Alexander L. has written a fantastic review of Deadlands Noir, so, instead of assuming you're incapable of reading his review, I'll some additional comments to add to it.
Do you need Deadlands: Reloaded?
No, but you should be familiar with the Deadlands setting. But, since Deadlands: Noir takes place in the Depression, certainly none of the characters will care about some history lesson from a century ago. They're too busy trying to find a dime for their next meal. The Deadlands weirdness works well as the underbelly of the city, so players unfamiliar with Deadlands can easily play player characters who are discovering things they shouldn't know.
Do you need Savage Worlds?
You should. About a third of the book includes Deadlands: Noir rules for Savage Worlds, stats for important NPCs in its New Orleans setting and a bestiary of Deadlands critters you don't want to tussle with.
The Savage Worlds RPG and miniatures skirmish game system support cinematic gaming very well. The Deluxe PDF edition is ten dollars and really can be used for more roleplaying games by itself. The earlier Explorer's Edition can be found hardcopy for ten dollars or less at the OLGS. You can also get the Savage Worlds: Test Drive edition free on DriveThruRPG or the Pinnacle games site. You're welcome.
Of course, with this being Noir, your players will be investigating and roleplaying more than hacking and looting. So, if your players are obstinate, adapting Deadlands: Noir to your system of choice isn't impossible.
Is this game only for Deadlands players?
No. This game could have been equally called Noir: Deadlands. Deadlands gives the game a unique flavor, but can be suited for your playing group's taste. Investigative Call of Cthulhu players will also enjoy this game, as Deadlands: Noir supports adventures where something spooky lies underneath the story.
In fact, most character types have changed, and some eliminated entirely. Blessed, sykers, and martial artists are rare so will be covered in the Deadlands Noir: Companion. Indian shamans exist, but not in the urban landscape of Deadlands Noir. Mad scientists evolved into patent scientists. Hucksters were hunted down, with those remaning becoming Grifters. Voodoo, however, has risin in New Orleands, allowing players to play shamanistic characters. And the Harrowed are still there. Savage Worlds supports designing characters based on skills, not classes, so players always have the option of playing their favorite noir character idea.
What if I don't want to run premade adventures or don't want to set Deadlands: Noir in New Orleands?
Okay, maybe this book won't work out too well for you. There is a two-page mystery generator you can use to create your own adventures. But about a fifth of the book is dedicated to a seven-adventure campaign, with the shorter mini-adventures usable between these adventures. New Orleands (and its corrupt factions) is the only city covered in this book. See the Deadlands: Noir Companinion for additional cities.
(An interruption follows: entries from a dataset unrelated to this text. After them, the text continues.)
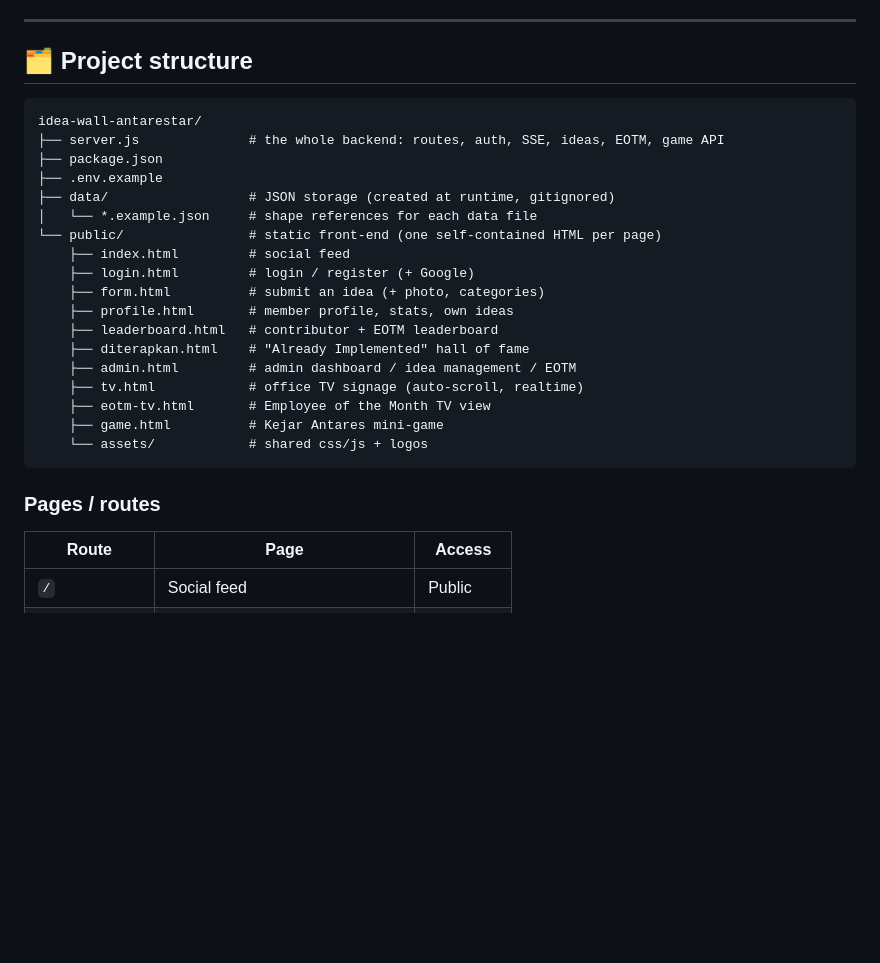
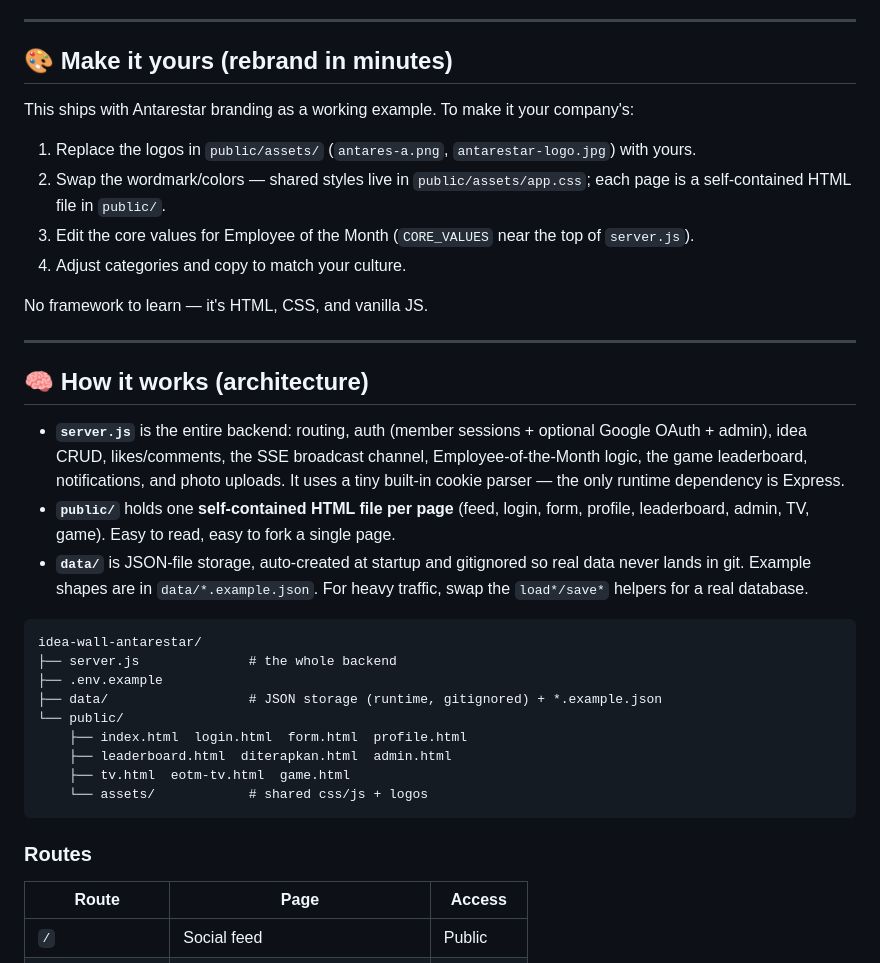
Before and after one commit to ffaizdaffa/idea-wall-antarestar, a Markdown page: README.md, the part around one of its changes. Rendered like a GitHub page; blank space fills up the shorter version.

````diff
--- a/README.md
+++ b/README.md
@@ -56,30 +110,38 @@ Username/password login always works; Google Sign-In only activates when the OAu
 
 ---
 
-## 🗂️ Project structure
+## 🎨 Make it yours (rebrand in minutes)
+
+This ships with Antarestar branding as a working example. To make it your company's:
+
+1. Replace the logos in `public/assets/` (`antares-a.png`, `antarestar-logo.jpg`) with yours.
+2. Swap the wordmark/colors — shared styles live in `public/assets/app.css`; each page is a self-contained HTML file in `public/`.
+3. Edit the core values for Employee of the Month (`CORE_VALUES` near the top of `server.js`).
+4. Adjust categories and copy to match your culture.
+
+No framework to learn — it's HTML, CSS, and vanilla JS.
+
+---
+
+## 🧠 How it works (architecture)
+
+- **`server.js`** is the entire backend: routing, auth (member sessions + optional Google OAuth + admin), idea CRUD, likes/comments, the SSE broadcast channel, Employee-of-the-Month logic, the game leaderboard, notifications, and photo uploads. It uses a tiny built-in cookie parser — the only runtime dependency is Express.
+- **`public/`** holds one **self-contained HTML file per page** (feed, login, form, profile, leaderboard, admin, TV, game). Easy to read, easy to fork a single page.
+- **`data/`** is JSON-file storage, auto-created at startup and gitignored so real data never lands in git. Example shapes are in `data/*.example.json`. For heavy traffic, swap the `load*/save*` helpers for a real database.
 
 ```
 idea-wall-antarestar/
-├── server.js              # the whole backend: routes, auth, SSE, ideas, EOTM, game API
-├── package.json
+├── server.js              # the whole backend
 ├── .env.example
-├── data/                  # JSON storage (created at runtime, gitignored)
-│   └── *.example.json     # shape references for each data file
-└── public/                # static front-end (one self-contained HTML per page)
-    ├── index.html         # social feed
-    ├── login.html         # login / register (+ Google)
-    ├── form.html          # submit an idea (+ photo, categories)
-    ├── profile.html       # member profile, stats, own ideas
-    ├── leaderboard.html   # contributor + EOTM leaderboard
-    ├── diterapkan.html    # "Already Implemented" hall of fame
-    ├── admin.html         # admin dashboard / idea management / EOTM
-    ├── tv.html            # office TV signage (auto-scroll, realtime)
-    ├── eotm-tv.html       # Employee of the Month TV view
-    ├── game.html          # Kejar Antares mini-game
+├── data/                  # JSON storage (runtime, gitignored) + *.example.json
+└── public/
+    ├── index.html  login.html  form.html  profile.html
+    ├── leaderboard.html  diterapkan.html  admin.html
+    ├── tv.html  eotm-tv.html  game.html
     └── assets/            # shared css/js + logos
 ```
 
-### Pages / routes
+### Routes
 
 | Route | Page | Access |
 |-------|------|--------|
````
Also changed, not shown: other parts of README.md (+99 -50 lines).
As of this writing, the Deadlands: Noir KickStarter is still shipping dead tree versions of its books, so it's not too surprising that the only support are some premade characters and a character sheet. The premade characters are definitely worth looking at. Deadlands: Noir mentions miniatures and printable and purchasable maps of the adventures in the PDF, but I couldn't find mention of them on the website.
One irritation I have with PDFs is that many of them make a PDF of the book, and that's that. IMO, Since PDFs have an unlimited page count, and material that couldn't be included in the dead tree version because of printing costs should be included. Also, PDFs allow printing of individual pages. The artwork includes mug shots of NPCs. So Pinnacle could have included NPC picture profile handouts for the GM to print and cut out for the players to see whom they were dealing with. Also, since Savage Worlds supports miniatures gaming and they have the full-body art of the beasties, I would have liked to see paper miniatures included with the PDF.
Conversely, a 145 page grey-color intensive coffee-table PDF is not something you want to print out. No printer-friendly version is included. Entries for NPCs and beasts have widows and orphans (ie. a one-page entry for a beast will start at the bottom of one page and go to the other side). Artwork that looks purdy in the electronic coffee table book consumes ink and toner when you have to print out the page it's one.
[5 of 5 Stars!]